Blueprint San Andres 1

This coffee comes from the farm of Fredy Recinos, who has been producing coffee since 2004. He has a 15-hectare farm planted with Bourbon, Pacamara, Yellow Catuai, Gesha and Pacas. Fredy’s farm is located in Chalatenango, a coffee growing region in the north-central part of El Salvador. It has a cooler climate than the more well-known Santa Ana region and coffee is a bit tougher to source there because it’s more remote. 1

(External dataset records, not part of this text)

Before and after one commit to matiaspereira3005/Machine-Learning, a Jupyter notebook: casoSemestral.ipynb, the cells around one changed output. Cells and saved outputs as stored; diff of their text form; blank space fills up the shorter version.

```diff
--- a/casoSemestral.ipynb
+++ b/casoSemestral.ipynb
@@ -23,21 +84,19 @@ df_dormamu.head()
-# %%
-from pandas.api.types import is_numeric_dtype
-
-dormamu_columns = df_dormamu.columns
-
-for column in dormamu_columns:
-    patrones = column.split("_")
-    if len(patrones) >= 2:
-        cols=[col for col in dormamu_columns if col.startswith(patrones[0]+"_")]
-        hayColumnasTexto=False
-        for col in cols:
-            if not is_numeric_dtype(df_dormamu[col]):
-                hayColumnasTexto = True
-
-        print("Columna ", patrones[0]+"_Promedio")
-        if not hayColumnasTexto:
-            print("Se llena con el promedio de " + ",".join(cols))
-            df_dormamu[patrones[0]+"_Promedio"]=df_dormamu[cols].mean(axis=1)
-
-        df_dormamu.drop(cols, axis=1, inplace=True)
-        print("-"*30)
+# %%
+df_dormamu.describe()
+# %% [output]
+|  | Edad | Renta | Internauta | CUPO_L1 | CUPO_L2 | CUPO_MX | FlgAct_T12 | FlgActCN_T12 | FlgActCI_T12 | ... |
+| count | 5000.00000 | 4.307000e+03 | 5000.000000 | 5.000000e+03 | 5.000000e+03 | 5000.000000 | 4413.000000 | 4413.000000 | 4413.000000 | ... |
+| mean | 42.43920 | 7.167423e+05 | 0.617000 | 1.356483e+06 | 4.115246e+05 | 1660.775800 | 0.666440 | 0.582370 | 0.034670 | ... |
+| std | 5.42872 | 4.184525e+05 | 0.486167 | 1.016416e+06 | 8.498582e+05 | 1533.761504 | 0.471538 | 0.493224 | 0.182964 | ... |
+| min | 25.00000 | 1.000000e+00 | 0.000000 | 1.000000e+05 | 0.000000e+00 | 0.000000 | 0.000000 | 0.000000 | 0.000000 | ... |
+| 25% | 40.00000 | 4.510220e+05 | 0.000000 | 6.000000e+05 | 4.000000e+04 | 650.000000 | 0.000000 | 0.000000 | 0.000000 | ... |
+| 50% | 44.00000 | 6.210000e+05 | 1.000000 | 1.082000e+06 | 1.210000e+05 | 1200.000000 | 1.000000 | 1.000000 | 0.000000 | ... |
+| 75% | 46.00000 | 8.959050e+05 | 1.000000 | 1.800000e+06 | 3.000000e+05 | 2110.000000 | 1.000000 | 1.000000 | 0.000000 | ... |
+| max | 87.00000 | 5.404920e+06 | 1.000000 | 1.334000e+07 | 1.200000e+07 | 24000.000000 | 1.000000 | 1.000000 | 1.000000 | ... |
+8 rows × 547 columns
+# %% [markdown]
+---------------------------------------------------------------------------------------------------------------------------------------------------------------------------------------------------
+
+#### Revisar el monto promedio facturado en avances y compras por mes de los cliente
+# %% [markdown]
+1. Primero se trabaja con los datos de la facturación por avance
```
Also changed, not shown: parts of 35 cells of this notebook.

This particular coffee is grown at 1700masl and is honey-processed. Honey processed coffees are sort of an “in between” between fully washed coffees and dry processed/naturals. Honey coffees are picked and the cherries are removed, but some degree of the sticky mucilage (“honey”) is left behind. Washed coffees go to a fermentation tank where the mucilage will be fermented away, but honey coffees skip this step and go straight onto the drying beds. The mucilage sticks to the parchment and tends to give these coffees more body and a fruitier, sweeter flavor.

Blueprint’s website says the label for this coffee lists it as Pacamara, but it is actually Pacas. I wondered about that because the beans are not gigantic, like Pacamara, and are more of a standard coffee size. Pacas is one of the “parents” of the Pacamara hybrid.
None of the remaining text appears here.